Who was conceived by the Holy Ghost,
born of the virgin Mary..."
Have you ever wondered, "Is the virgin birth of Jesus really that important?" After all it is scientifically unprovable and seems highly improbable that this could even happen. Yet it is predicted in the Hebrew scriptures, fulfilled in the New Testament, and affirmed by the early church fathers as essential. But how does that affirmation of belief impact our practical reality? And why is it so important?
Christian doctrine can seem so impractical without a solid understanding of clear application to our present lives. And without the clear application all we are left with are words to give verbal assent, a warm fuzzy feeling, and questions about the infallibility of the Bible. Although, to the early church, the Apostles' doctrine was completely practical. It met them in their life and fuzed meaning into their experiences. It also helped shape their understanding of how God has created the world to work, how it was broken, and how it is fixed. We should share their perspective on doctrine, and this blog is designed to take something that seems impractical and show that it not only applies to our lives, it is essential just as the early church affirmed.
The practical implications of the Virgin Birth are related to sin, or should I say, the possibility for the removal of sin. There are three aspects of sin that are important for each of us to understand if we are going to see the necessity of the Virgin Birth. The three aspects are as follows: original sin, generational sin, and personal sin. I will discuss these more in part two of this blog. For now, just know that these are real parts of our depravity that are addressed in the application of the gospel (good news) of Jesus Christ.
Before we get to our sin let's look at what the Hebrew scriptures say about how atonement or reconciliation with God is made.

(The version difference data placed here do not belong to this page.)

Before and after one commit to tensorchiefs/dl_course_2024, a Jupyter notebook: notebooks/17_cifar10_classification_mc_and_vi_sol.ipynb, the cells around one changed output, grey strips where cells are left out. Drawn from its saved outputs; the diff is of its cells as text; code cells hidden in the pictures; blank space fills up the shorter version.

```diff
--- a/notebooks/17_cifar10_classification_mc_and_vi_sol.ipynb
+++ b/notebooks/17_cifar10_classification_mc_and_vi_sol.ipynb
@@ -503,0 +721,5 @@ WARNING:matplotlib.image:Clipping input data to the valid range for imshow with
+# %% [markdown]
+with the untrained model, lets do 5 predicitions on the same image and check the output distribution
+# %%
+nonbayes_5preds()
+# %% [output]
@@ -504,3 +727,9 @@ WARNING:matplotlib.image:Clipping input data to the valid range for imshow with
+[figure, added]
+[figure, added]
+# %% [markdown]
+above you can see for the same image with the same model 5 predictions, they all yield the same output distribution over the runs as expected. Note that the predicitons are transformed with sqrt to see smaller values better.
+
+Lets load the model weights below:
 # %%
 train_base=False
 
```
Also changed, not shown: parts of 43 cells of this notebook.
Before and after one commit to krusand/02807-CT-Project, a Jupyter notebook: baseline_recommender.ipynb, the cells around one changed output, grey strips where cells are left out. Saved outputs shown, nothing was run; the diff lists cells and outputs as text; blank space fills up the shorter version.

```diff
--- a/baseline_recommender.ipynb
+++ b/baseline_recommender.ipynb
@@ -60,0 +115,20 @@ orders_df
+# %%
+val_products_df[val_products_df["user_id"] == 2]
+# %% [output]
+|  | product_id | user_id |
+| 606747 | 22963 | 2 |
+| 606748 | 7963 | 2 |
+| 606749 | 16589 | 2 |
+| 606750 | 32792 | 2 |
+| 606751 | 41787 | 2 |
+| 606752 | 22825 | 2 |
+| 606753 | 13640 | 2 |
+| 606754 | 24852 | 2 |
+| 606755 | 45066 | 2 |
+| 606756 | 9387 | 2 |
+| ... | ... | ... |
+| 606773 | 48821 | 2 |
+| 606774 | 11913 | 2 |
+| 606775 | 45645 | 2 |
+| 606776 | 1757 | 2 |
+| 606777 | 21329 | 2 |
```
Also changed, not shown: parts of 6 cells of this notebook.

Exodus 12 details the requirements for the Passover. In verse five a lamb without blemish is to be prepared. The blood is to be placed on the doorpost and lentils so so the angel of death would know who belonged to the LORD. Leviticus 1 outlines many of the sacrifices to be made including a lamb without blemish for the atonement of sins. These sacrifices had to be made repeatedly until the LORD sent His final sacrifice to redeem His people through a new covenant (Jeremiah 31:31-34; Luke 22:14-20; and Hebrews 8-10). Jesus was the perfect Passover Lamb and the sacrifice for all time establishing the new covenant of God's grace between God and His people.
You see the sacrifice had to be without any blemish or stain (perfect). This is the reason for the Virgin Birth, which will make more sense when we begin to understand more about sin.